Plan to attend the Allen D. Leman Conference

The Allen D. Leman Conference is scheduled for September 18 - 21. This year’s conference will not be like any previous! It is going hybrid! Choose to join in person at the RiverCentre in downtown St. Paul. Or live-stream the conference from a distance. Recordings of all presentations will be posted online for every registrant to view. Fun social events and engaging conversations with more space than ever before. More details will be forthcoming on the conference website .

Recently published

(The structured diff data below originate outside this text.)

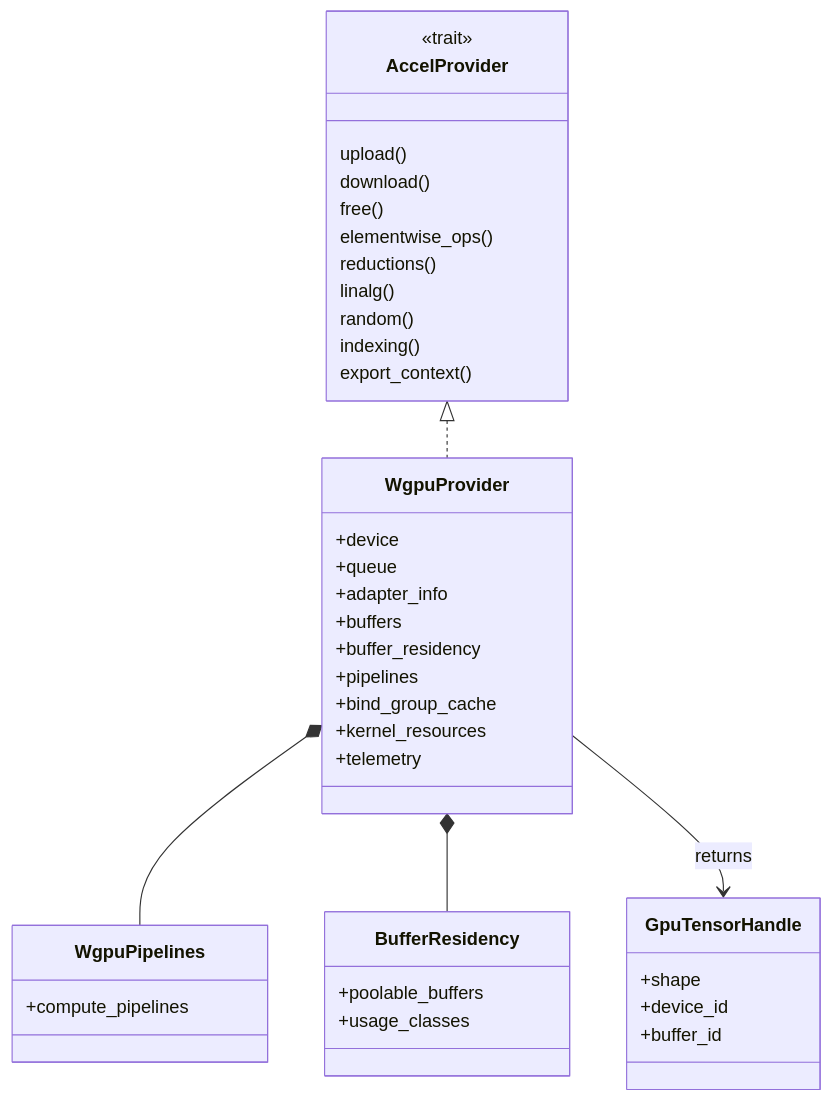
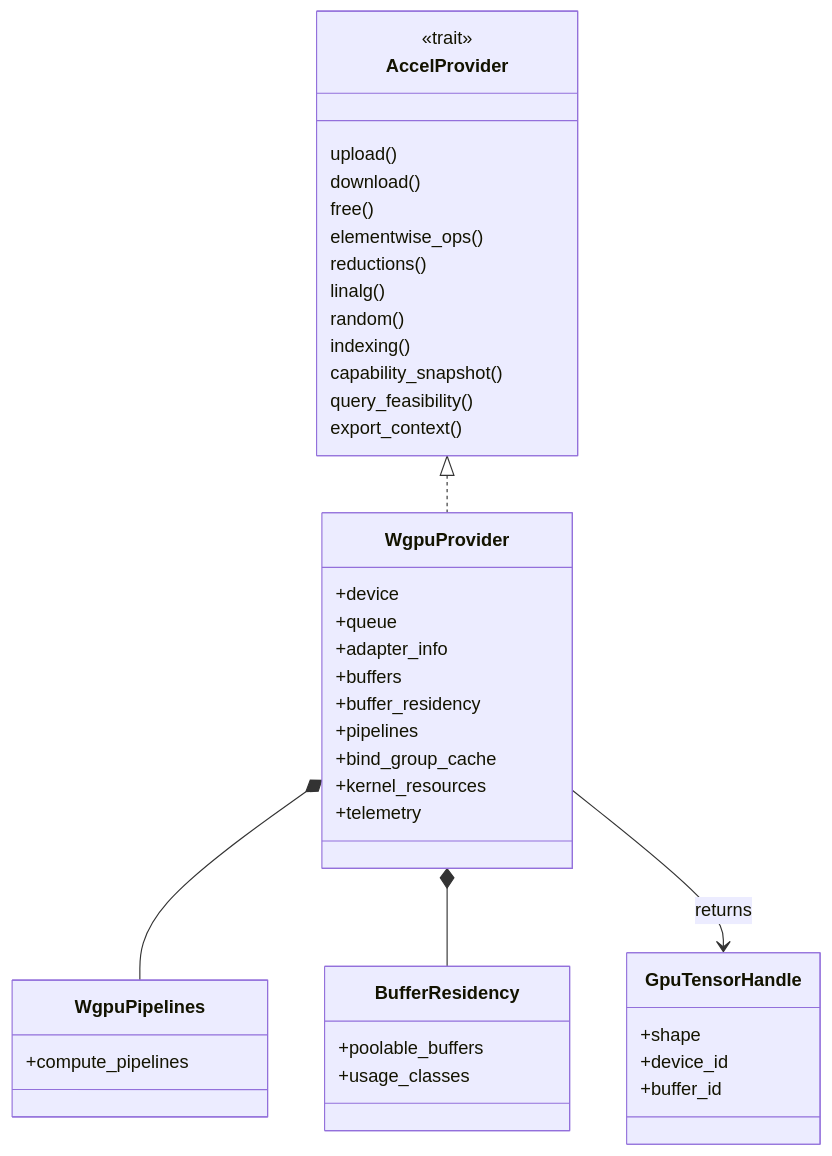
Before and after one commit to runmat-org/runmat: the first of 2 diagrams in docs/gpu/wgpu.md, drawn with Mermaid. The commit also changed other lines of this file and 20 other files, not shown here.

````diff
--- a/docs/gpu/wgpu.md
+++ b/docs/gpu/wgpu.md
@@ -16,47 +16,49 @@
 ```mermaid
 classDiagram
   class AccelProvider {
     <<trait>>
     upload()
     download()
     free()
     elementwise_ops()
     reductions()
     linalg()
     random()
     indexing()
+    capability_snapshot()
+    query_feasibility()
     export_context()
   }
 
   class WgpuProvider {
     +device
     +queue
     +adapter_info
     +buffers
     +buffer_residency
     +pipelines
     +bind_group_cache
     +kernel_resources
     +telemetry
   }
 
   class WgpuPipelines {
     +compute_pipelines
   }
 
   class BufferResidency {
     +poolable_buffers
     +usage_classes
   }
 
   class GpuTensorHandle {
     +shape
     +device_id
     +buffer_id
   }
 
   AccelProvider <|.. WgpuProvider
   WgpuProvider *-- WgpuPipelines
   WgpuProvider *-- BufferResidency
   WgpuProvider --> GpuTensorHandle : returns
 ```
````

Congratulations to the following swine faculty and educators from the Swine Extension Team who have had their work published recently. Barnharst, T., Sun, X., Rajendran, A., Urriola, P., Shurson, G. & Hu, B. (2021). Enhanced protein and amino acid of corn-ethanol co-product by Mucor indicus and Rhuzopus oryzae. Bioprocess and biosystems engineering, doi: 10.1007/s00449-021-02580-0. Garrido-Mantilla, J., Sanhueza, J., Alvarez, J., Culhane, M. R., Davies, P. , Allerson, M. W., & Torremorell, M. (2021). Impact of nurse sow on influenza A virus transmission in pigs under field conditions. Preventive Veterinary Medicine, 188, 105257. Doi: 10.1016/j.prevet,ed.2021.105257. Lou, M., Ventura, B., Deen, J., & Yuzhi, L. (2021). Surgical Castration Changes Struggle Behavior and Vocalizations in Male Piglets. Journal of Applied Animal Welfare Science, doi: 10.1080/10888705.2021.1916938. Omondi, G. P., Obanda, V., VanderWaal, K., Deen, J. , & Travis, D. A. (2021). Animal movement

Episode 24: USDA's 2021 NAHMS Swine Study Explained

In the podcast Swine Extension Educators Sarah Schieck Boelke and Diane DeWitte speak with Charles Haley who is a veterinary epidemiologist with USDA APHIS Veterinary Services Center for Epidemiology and Animal Health. The three discuss USDA’s 2021 National Animal Health Monitoring System (NAHMS) Study that will be occurring this summer. Listen to the podcast: (Recorded May 3, 2021).